Oyesola said that knowledge sharing and patient management amongst intensivists and critical care nurses via Tele-ICU had proven to be helpful during the pandemic.
He said that Tele-ICU is an off-site internet-based audio-visual technology deployed in A3C centers in the country in which intensivists and critical care nurses are connected with the patient remote care in a remote ICU centre, to exchange health information through real-time audiovisual platform.
“Optimum management of patients in the ICU is required as such patients require constant medical attention, observation, and support,” he said.
“The patient may be unable to breathe independently and have the threat of organ failure, therefore, specialised medical equipment is often needed to take the place of these functions while the patient recovers,” Oyesola added.
The pre-eminent critical care consultant also said that the challenge of providing intensive care was not unique to Nigeria alone because intensive care was very expensive.
Oyesola highlighted some of the challenges Nigeria was facing in terms of funding, technical support, education and training, drugs, consumables, admission criteria, Blood Gas Analysis, laboratory and imaging support as well as the fear of the disease affecting patients and health workers among others.

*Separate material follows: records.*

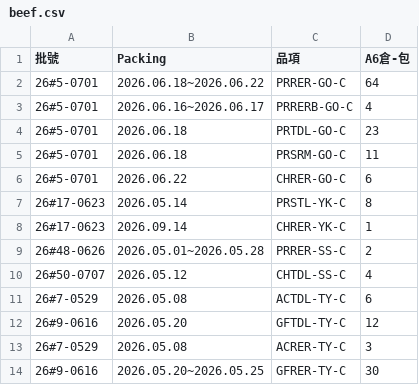
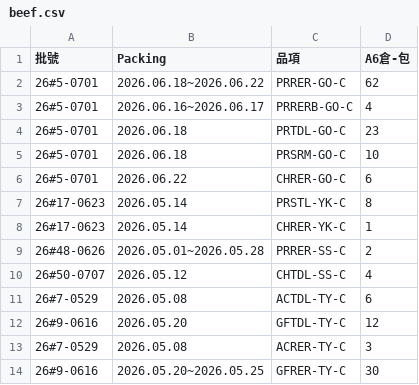
Before and after one commit to mingfonglpg-bit/-, a CSV file: beef.csv, drawn as a sheet; only a part is shown.

```diff
--- a/beef.csv
+++ b/beef.csv
@@ -1,9 +1,9 @@
 批號,Packing,品項,A6倉-包
-26#5-0701,2026.06.18~2026.06.22,PRRER-GO-C,64
+26#5-0701,2026.06.18~2026.06.22,PRRER-GO-C,62
 26#5-0701,2026.06.16~2026.06.17,PRRERB-GO-C,4
 26#5-0701,2026.06.18,PRTDL-GO-C,23
-26#5-0701,2026.06.18,PRSRM-GO-C,11
+26#5-0701,2026.06.18,PRSRM-GO-C,10
 26#5-0701,2026.06.22,CHRER-GO-C,6
 26#17-0623,2026.05.14,PRSTL-YK-C,8
-26#17-0623,2026.09.14,CHRER-YK-C,1
+26#17-0623,2026.05.14,CHRER-YK-C,1
 26#48-0626,2026.05.01~2026.05.28,PRRER-SS-C,2
```
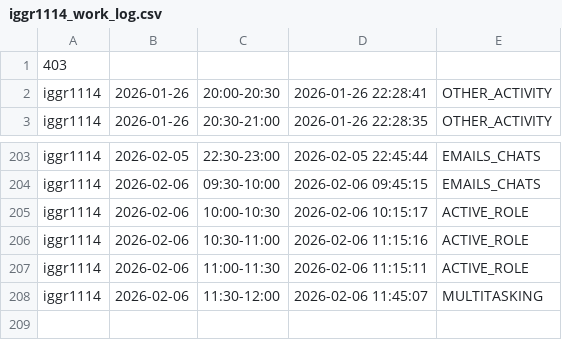
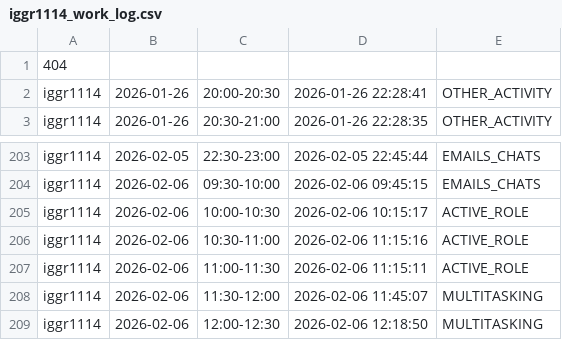
Before and after one commit to ShishalovMV/task-tracker-data, a CSV file: iggr1114_work_log.csv, drawn as a sheet; only a part is shown, gaps mark what is left out.

Commit message:
Update iggr1114_work_log.csv (version 404)

```diff
--- a/iggr1114_work_log.csv
+++ b/iggr1114_work_log.csv
@@ -1,2 +1,2 @@
-403
+404
 iggr1114|2026-01-26|20:00-20:30|2026-01-26 22:28:41|OTHER_ACTIVITY
@@ -208 +208,2 @@ iggr1114|2026-02-06|11:00-11:30|2026-02-06 11:15:11|ACTIVE_ROLE
 iggr1114|2026-02-06|11:30-12:00|2026-02-06 11:45:07|MULTITASKING
+iggr1114|2026-02-06|12:00-12:30|2026-02-06 12:18:50|MULTITASKING
```
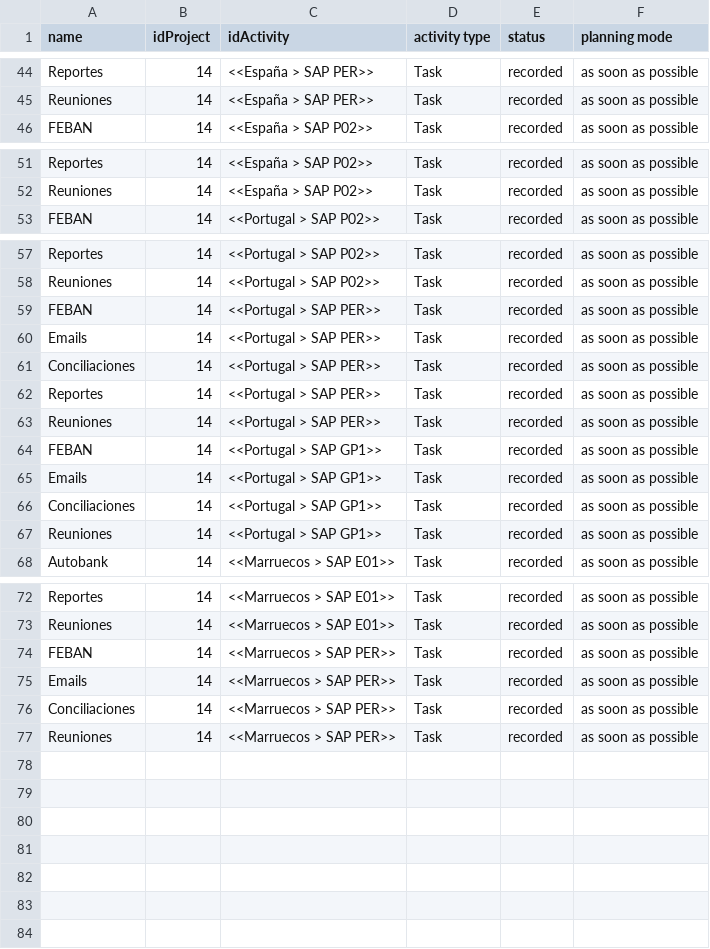
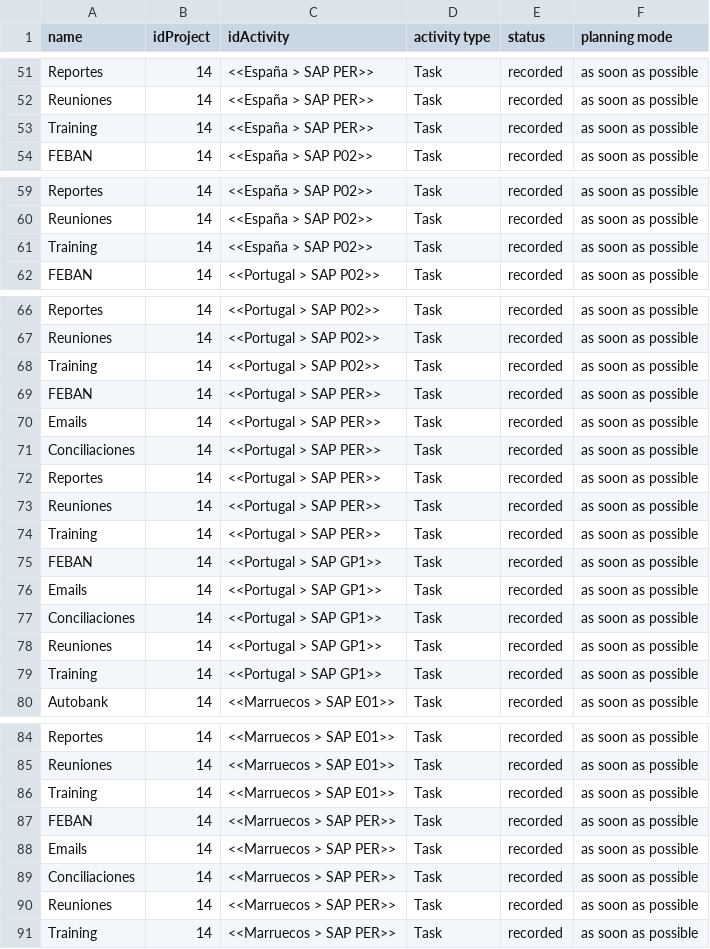
Before and after one commit to rlucho/mem0-mcp-selfhosted, a CSV file: projeqtor/collections-restructure/out/03_create_tasks.csv, drawn as a sheet; only a part is shown, gaps mark what is left out; the diff covers the shown part only.

```diff
--- a/projeqtor/collections-restructure/out/03_create_tasks.csv
+++ b/projeqtor/collections-restructure/out/03_create_tasks.csv
@@ -45,2 +52,3 @@ Reportes;14;<<España > SAP PER>>;Task;recorded;as soon as possible
 Reuniones;14;<<España > SAP PER>>;Task;recorded;as soon as possible
+Training;14;<<España > SAP PER>>;Task;recorded;as soon as possible
 FEBAN;14;<<España > SAP P02>>;Task;recorded;as soon as possible
@@ -52,2 +60,3 @@ Reportes;14;<<España > SAP P02>>;Task;recorded;as soon as possible
 Reuniones;14;<<España > SAP P02>>;Task;recorded;as soon as possible
+Training;14;<<España > SAP P02>>;Task;recorded;as soon as possible
 FEBAN;14;<<Portugal > SAP P02>>;Task;recorded;as soon as possible
@@ -58,2 +67,3 @@ Reportes;14;<<Portugal > SAP P02>>;Task;recorded;as soon as possible
 Reuniones;14;<<Portugal > SAP P02>>;Task;recorded;as soon as possible
+Training;14;<<Portugal > SAP P02>>;Task;recorded;as soon as possible
 FEBAN;14;<<Portugal > SAP PER>>;Task;recorded;as soon as possible
@@ -63,2 +73,3 @@ Reportes;14;<<Portugal > SAP PER>>;Task;recorded;as soon as possible
 Reuniones;14;<<Portugal > SAP PER>>;Task;recorded;as soon as possible
+Training;14;<<Portugal > SAP PER>>;Task;recorded;as soon as possible
 FEBAN;14;<<Portugal > SAP GP1>>;Task;recorded;as soon as possible
@@ -67,2 +78,3 @@ Conciliaciones;14;<<Portugal > SAP GP1>>;Task;recorded;as soon as possible
 Reuniones;14;<<Portugal > SAP GP1>>;Task;recorded;as soon as possible
+Training;14;<<Portugal > SAP GP1>>;Task;recorded;as soon as possible
 Autobank;14;<<Marruecos > SAP E01>>;Task;recorded;as soon as possible
@@ -73,2 +85,3 @@ Reportes;14;<<Marruecos > SAP E01>>;Task;recorded;as soon as possible
 Reuniones;14;<<Marruecos > SAP E01>>;Task;recorded;as soon as possible
+Training;14;<<Marruecos > SAP E01>>;Task;recorded;as soon as possible
 FEBAN;14;<<Marruecos > SAP PER>>;Task;recorded;as soon as possible
@@ -77 +90,2 @@ Conciliaciones;14;<<Marruecos > SAP PER>>;Task;recorded;as soon as possible
 Reuniones;14;<<Marruecos > SAP PER>>;Task;recorded;as soon as possible
+Training;14;<<Marruecos > SAP PER>>;Task;recorded;as soon as possible
```
Also changed, not shown: 7 added rows elsewhere in this file, 3 other files.
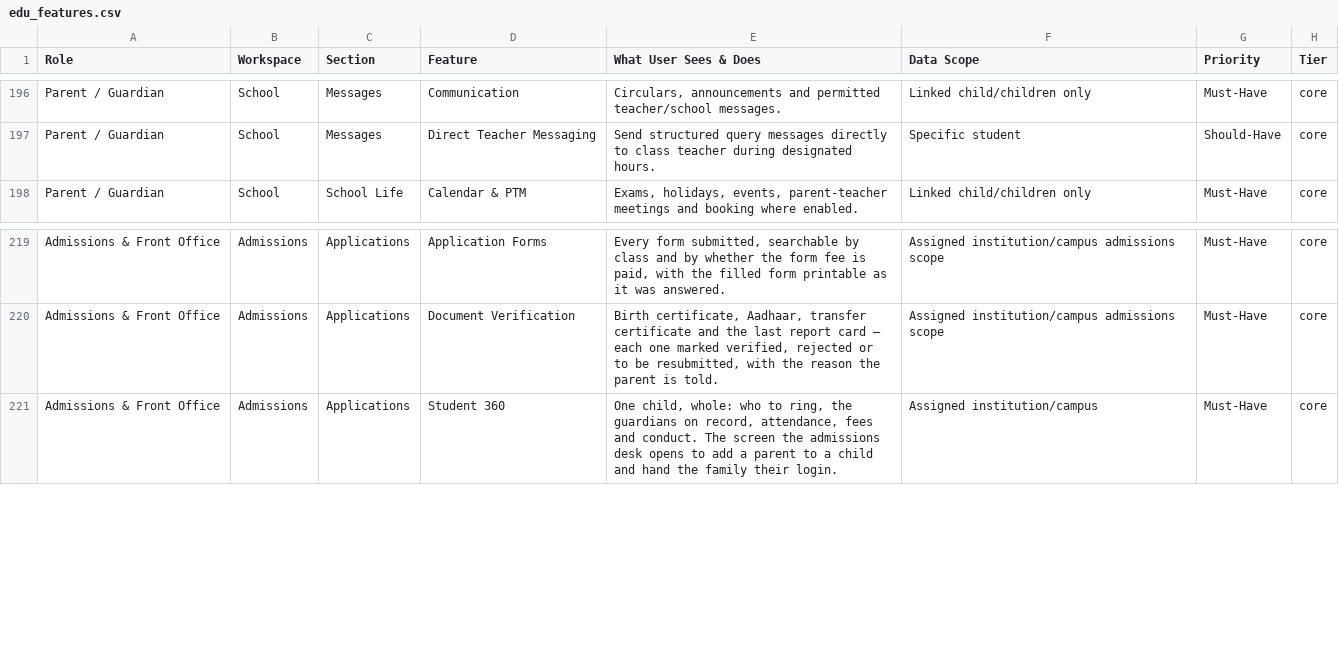
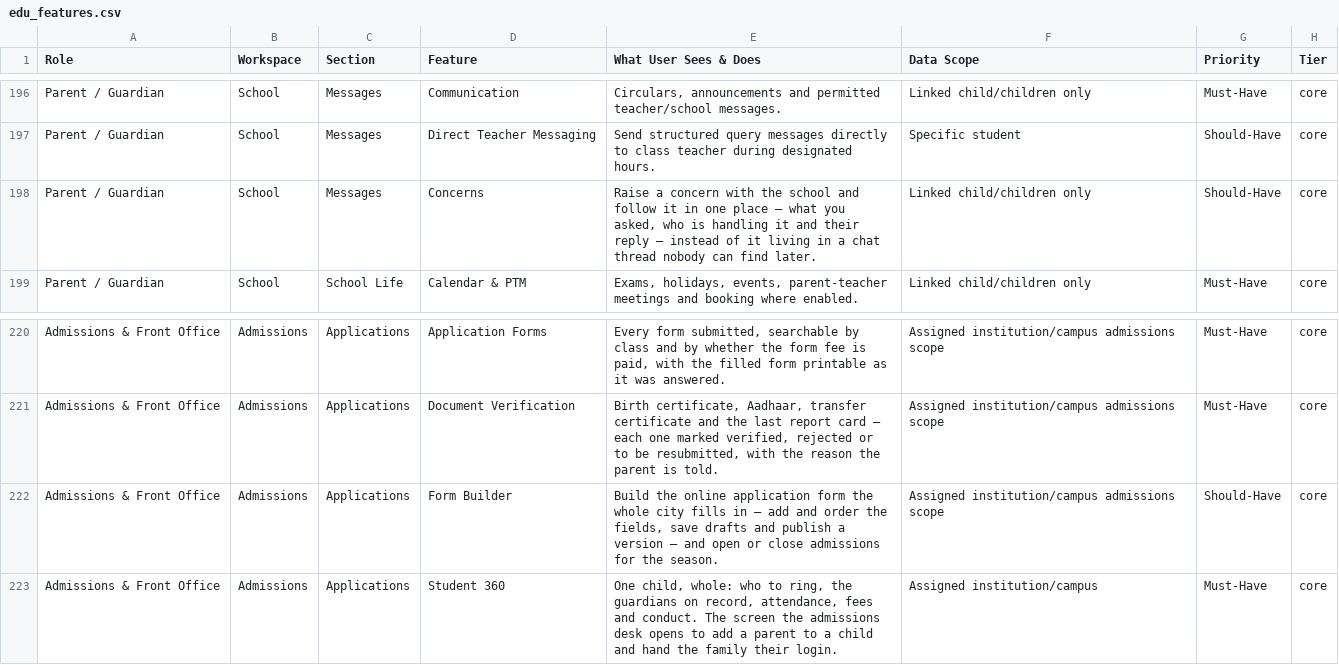
Before and after one commit to infovivencia2026-debug/temp_sch_erp-, a CSV file: docs/edu_features.csv, drawn as a sheet; only a part is shown, gaps mark what is left out; the diff names each change by its address in the sheet, - before the commit and + after, or states it on an @@ line.

```diff
--- a/docs/edu_features.csv
+++ b/docs/edu_features.csv
+row 198: Parent / Guardian | School | Messages | Concerns | Raise a concern with the school and follow it in one place — what you asked, who is handling it and their reply — instead of it living in a chat thread nobody can find later. | Linked child/children only | Should-Have | core
+row 222: Admissions & Front Office | Admissions | Applications | Form Builder | Build the online application form the whole city fills in — add and order the fields, save drafts and publish a version — and open or close admissions for the season. | Assigned institution/campus admissions scope | Should-Have | core
```
Also changed, not shown: 5 other files.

According to him, medical equipment was in short supply as the country currently has only an Extracorporeal Membrane Oxygenation (ECMO) equipment used in pumping and oxygenate patients’ blood outside the body.
Current data on Medpage- a worldwide registry, records 370 patients with confirmed COVID-19 on ECMO across the globe, including 254 in North America. In a subset of 58 COVID-19 patients who received the treatment, 21 have been discharged alive.
Also speaking at the session was Chun Pan, chief physician of the Department of Intensive Medicine, Zhongda Hospital Southeast University, China, where the virus outbreak was first recorded, said that the pandemic Acute Respiratory Disease Syndrome (ARDS) was different from other ARDS.
Pan said that there was no antiviral drug for the disease currently, and advised that antibiotics usage must depend on the clinical sign and bacterial infection.
He suggested that Ioriginal disease control is important for COVID-19 induced ARDS with characteristics of low lung recruitability, low respiratory compliance, no airway occlusive pressure, and intrinsic PEEP.